● **Task to complete**: This exercise calls for copying every line below that holds the word "sách".

● **Supplied material**:
※

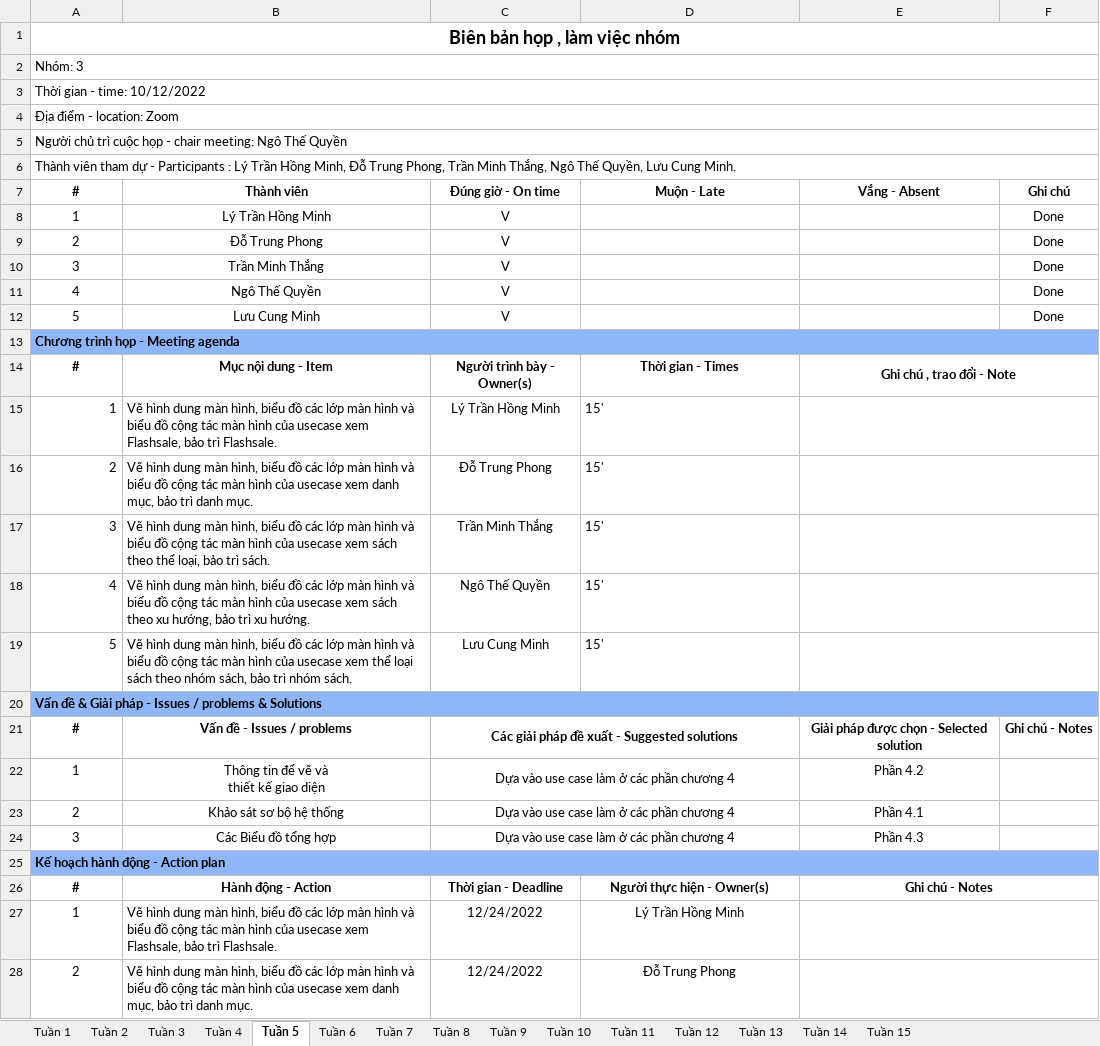
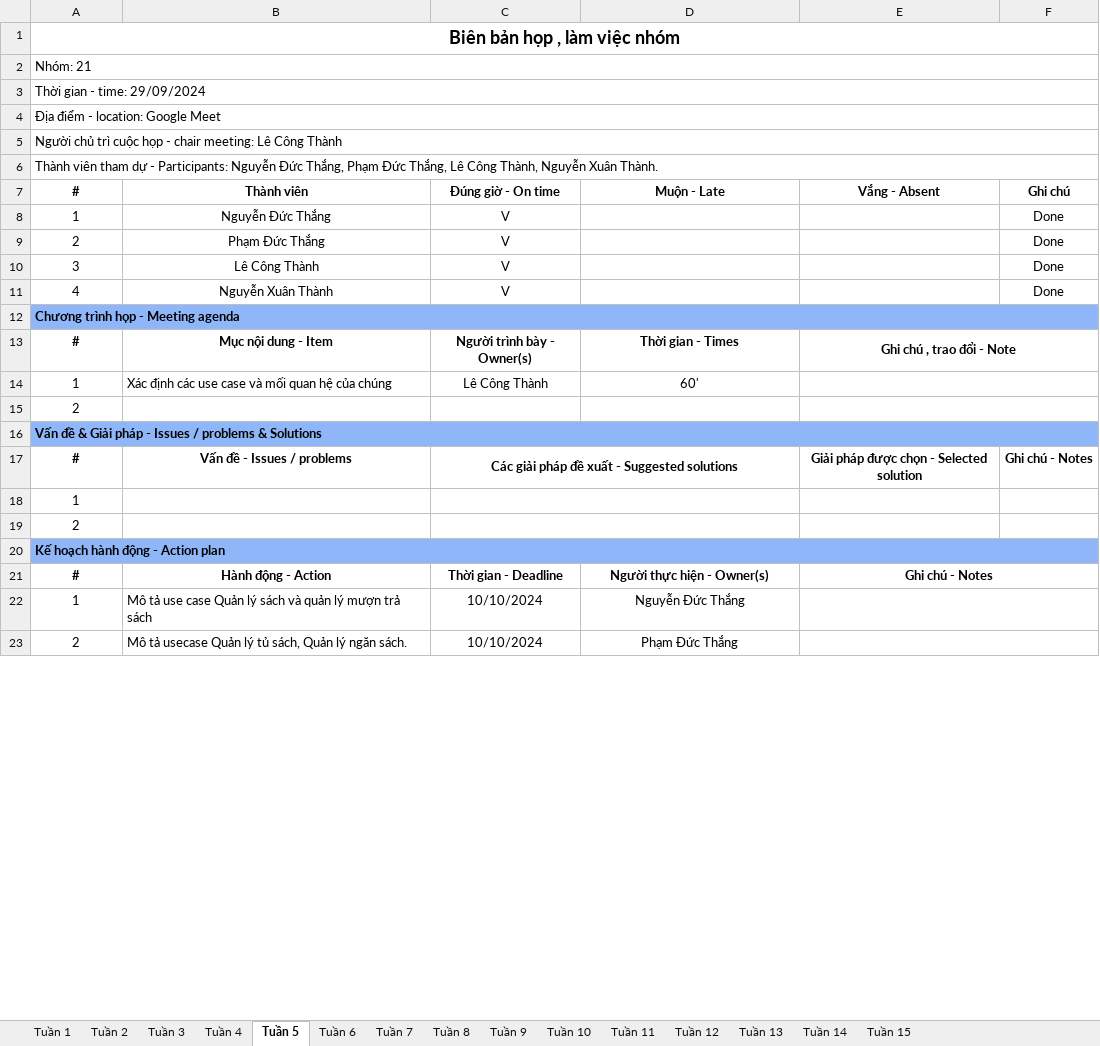
Before and after one commit to lc-thanh/DACN_Nhom21, an Excel workbook: Bien-ban-lam-viec-nhom-21.xlsx, sheet Tuần 5, drawn as a sheet; only a part is shown; values as stored, in another font and other column widths than the file's, no borders; removed rows and columns are numbered as before the commit, all else as after; ↵ is a line break in a cell; the diff covers the shown part only; the diff names each change by its address in the sheet, - before the commit and + after, or states it on an @@ line.

Commit message:
Hoàn thành Báo cáo Đồ án chuyên ngành

```diff
--- a/Bien-ban-lam-viec-nhom-21.xlsx (sheet Tuần 5)
+++ b/Bien-ban-lam-viec-nhom-21.xlsx (sheet Tuần 5)
-A2 (#): Nhóm: 3
+A2 (#): Nhóm: 21
-A3 (#): Thời gian - time: 10/12/2022
+A3 (#): Thời gian - time: 29/09/2024
-A4 (#): Địa điểm - location: Zoom
+A4 (#): Địa điểm - location: Google Meet
-A5 (#): …chair meeting: Ngô Thế Quyền
+A5 (#): …chair meeting: Lê Công Thành
-A6 (#): …dự - Participants : Lý Trần Hồng Minh, Đỗ Trung Phong, Trần Minh Thắng, Ngô Thế Quyền, Lưu Cung Minh.
+A6 (#): …dự - Participants: Nguyễn Đức Thắng, Phạm Đức Thắng, Lê Công Thành, Nguyễn Xuân Thành.
-B8 (Thành viên): Lý Trần Hồng Minh
+B8 (Thành viên): Nguyễn Đức Thắng
-B9 (Thành viên): Đỗ Trung Phong
+B9 (Thành viên): Phạm Đức Thắng
-B10 (Thành viên): Trần Minh Thắng
+B10 (Thành viên): Lê Công Thành
-B11 (Thành viên): Ngô Thế Quyền
+B11 (Thành viên): Nguyễn Xuân Thành
-row 12: 5 | Lưu Cung Minh | V |  |  | Done
-A14 alignment: right
+A14 alignment: center
-B14 (Thành viên): Vẽ hình dung màn hình, biểu đồ các lớp màn hình và biểu đồ cộng tác màn hình của usecase xem Flashsale, bảo trì Flashsale.
+B14 (Thành viên): Xác định các use case và mối quan hệ của chúng
-C14 (Đúng giờ - On time): Lý Trần Hồng Minh
+C14 (Đúng giờ - On time): Lê Công Thành
-D14 (Muộn - Late): 15'
+D14 (Muộn - Late): 60'
-D14 alignment: left
+D14 alignment: center
-row 16: 2 | Vẽ hình dung màn hình, biểu đồ các lớp màn hình và biểu đồ cộng tác màn hình của usecase xem danh mục, bảo trì danh mục. | Đỗ Trung Phong | 15'
-row 17: 3 | Vẽ hình dung màn hình, biểu đồ các lớp màn hình và biểu đồ cộng tác màn hình của usecase xem sách theo thể loại, bảo trì sách. | Trần Minh Thắng | 15'
-row 18: 4 | Vẽ hình dung màn hình, biểu đồ các lớp màn hình và biểu đồ cộng tác màn hình của usecase xem sách theo xu hướng, bảo trì xu hướng. | Ngô Thế Quyền | 15'
-row 19: 5 | Vẽ hình dung màn hình, biểu đồ các lớp màn hình và biểu đồ cộng tác màn hình của usecase xem thể loại sách theo nhóm sách, bảo trì nhóm sách. | Lưu Cung Minh | 15'
+row 15: 2
-row 22: 1 | Thông tin để vẽ và ↵ thiết kế giao diện | Dựa vào use case làm ở các phần chương 4 |  | Phần 4.2
-row 23: 2 | Khảo sát sơ bộ hệ thống | Dựa vào use case làm ở các phần chương 4 |  | Phần 4.1
-row 24: 3 | Các Biểu đồ tổng hợp | Dựa vào use case làm ở các phần chương 4 |  | Phần 4.3
+row 18: 1
+row 19: 2
-B22 (Thành viên): Vẽ hình dung màn hình, biểu đồ các lớp màn hình và biểu đồ cộng tác màn hình của usecase xem Flashsale, bảo trì Flashsale.
+B22 (Thành viên): Mô tả use case Quản lý sách và quản lý mượn trả sách
-C22:C23 (Đúng giờ - On time): 12/24/2022
+C22:C23 (Đúng giờ - On time): 10/10/2024
-D22 (Muộn - Late): Lý Trần Hồng Minh
+D22 (Muộn - Late): Nguyễn Đức Thắng
-B23 (Thành viên): Vẽ hình dung màn hình, biểu đồ các lớp màn hình và biểu đồ cộng tác màn hình của usecase xem danh mục, bảo trì danh mục.
+B23 (Thành viên): Mô tả usecase Quản lý tủ sách, Quản lý ngăn sách.
-D23 (Muộn - Late): Đỗ Trung Phong
+D23 (Muộn - Late): Phạm Đức Thắng
```
Also changed, not shown: 6 added rows, 1 removed row, 22 edited cells and cell formats elsewhere in this sheet, sheet Tuần 9, sheet Tuần 7, sheet Tuần 13, sheet Tuần 8, sheet Tuần 11, sheet Tuần 15, 5 more sheets, Ke-hoach-lam-viec-nhom-21.xlsx, 8 other files.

※

● **Response to the task**:
-row 17: 3 | Vẽ hình dung màn hình, biểu đồ các lớp màn hình và biểu đồ cộng tác màn hình của usecase xem sách theo thể loại, bảo trì sách. | Trần Minh Thắng | 15'
-row 18: 4 | Vẽ hình dung màn hình, biểu đồ các lớp màn hình và biểu đồ cộng tác màn hình của usecase xem sách theo xu hướng, bảo trì xu hướng. | Ngô Thế Quyền | 15'
-row 19: 5 | Vẽ hình dung màn hình, biểu đồ các lớp màn hình và biểu đồ cộng tác màn hình của usecase xem thể loại sách theo nhóm sách, bảo trì nhóm sách. | Lưu Cung Minh | 15'
+B22 (Thành viên): Mô tả use case Quản lý sách và quản lý mượn trả sách
+B23 (Thành viên): Mô tả usecase Quản lý tủ sách, Quản lý ngăn sách.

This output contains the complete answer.